Problem details: As the answer, set down the lines below from the one containing "Start[Input Embeddings V, D, A]" through the one containing "CheckID -- Yes", exactly and inclusively, and no others.

Data in this exercise: Begin

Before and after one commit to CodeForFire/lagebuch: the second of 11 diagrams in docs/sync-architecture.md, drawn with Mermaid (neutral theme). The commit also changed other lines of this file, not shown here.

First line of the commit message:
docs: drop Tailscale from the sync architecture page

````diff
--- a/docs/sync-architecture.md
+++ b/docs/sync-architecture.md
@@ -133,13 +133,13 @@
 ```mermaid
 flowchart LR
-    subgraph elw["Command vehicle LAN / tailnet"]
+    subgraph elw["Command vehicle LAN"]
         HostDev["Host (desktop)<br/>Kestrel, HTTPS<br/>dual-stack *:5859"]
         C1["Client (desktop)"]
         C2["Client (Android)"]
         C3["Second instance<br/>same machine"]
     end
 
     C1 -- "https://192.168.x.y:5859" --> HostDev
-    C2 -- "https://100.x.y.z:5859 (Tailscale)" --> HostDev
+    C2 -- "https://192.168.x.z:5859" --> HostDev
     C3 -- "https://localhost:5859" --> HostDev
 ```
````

Data in this exercise: End
Data in this exercise: Begin

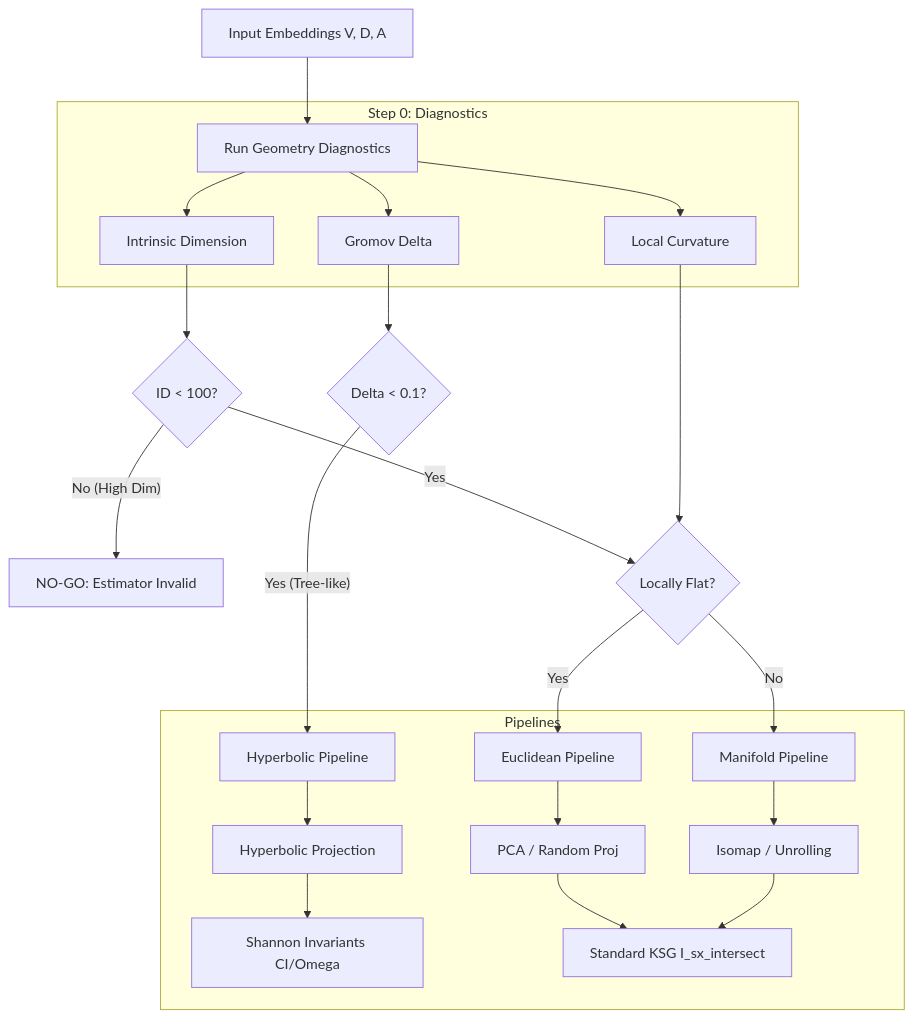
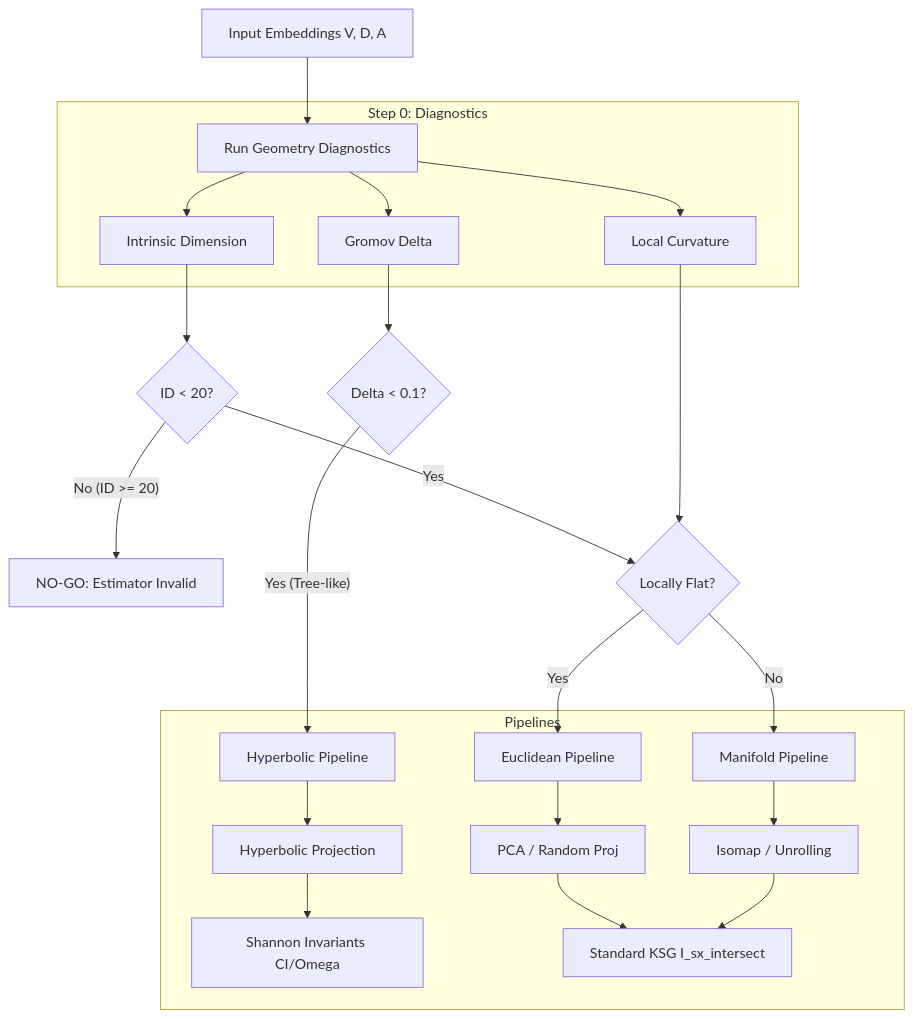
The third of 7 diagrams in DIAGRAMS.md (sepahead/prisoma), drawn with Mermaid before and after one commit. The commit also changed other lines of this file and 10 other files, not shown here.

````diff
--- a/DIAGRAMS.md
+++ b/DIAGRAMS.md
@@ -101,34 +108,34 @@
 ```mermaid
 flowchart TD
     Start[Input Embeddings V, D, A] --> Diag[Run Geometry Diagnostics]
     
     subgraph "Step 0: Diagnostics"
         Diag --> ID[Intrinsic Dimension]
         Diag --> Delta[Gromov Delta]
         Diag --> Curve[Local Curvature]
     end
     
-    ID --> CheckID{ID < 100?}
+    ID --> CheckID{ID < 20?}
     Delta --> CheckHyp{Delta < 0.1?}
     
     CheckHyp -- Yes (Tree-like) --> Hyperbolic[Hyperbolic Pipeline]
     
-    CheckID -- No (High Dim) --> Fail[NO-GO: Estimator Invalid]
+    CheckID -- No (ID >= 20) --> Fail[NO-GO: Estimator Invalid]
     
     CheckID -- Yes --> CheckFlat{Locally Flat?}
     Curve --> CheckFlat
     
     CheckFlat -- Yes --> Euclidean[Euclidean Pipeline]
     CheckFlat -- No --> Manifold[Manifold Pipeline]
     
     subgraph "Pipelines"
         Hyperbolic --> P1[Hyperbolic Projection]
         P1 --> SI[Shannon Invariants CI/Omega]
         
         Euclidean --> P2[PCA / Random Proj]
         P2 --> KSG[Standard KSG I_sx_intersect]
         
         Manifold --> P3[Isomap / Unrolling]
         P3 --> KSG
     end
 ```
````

Data in this exercise: End

Response area:
     Start[Input Embeddings V, D, A] --> Diag[Run Geometry Diagnostics]
     
     subgraph "Step 0: Diagnostics"
         Diag --> ID[Intrinsic Dimension]
         Diag --> Delta[Gromov Delta]
         Diag --> Curve[Local Curvature]
     end
     
-    ID --> CheckID{ID < 100?}
+    ID --> CheckID{ID < 20?}
     Delta --> CheckHyp{Delta < 0.1?}
     
     CheckHyp -- Yes (Tree-like) --> Hyperbolic[Hyperbolic Pipeline]
     
-    CheckID -- No (High Dim) --> Fail[NO-GO: Estimator Invalid]
+    CheckID -- No (ID >= 20) --> Fail[NO-GO: Estimator Invalid]
     
     CheckID -- Yes --> CheckFlat{Locally Flat?}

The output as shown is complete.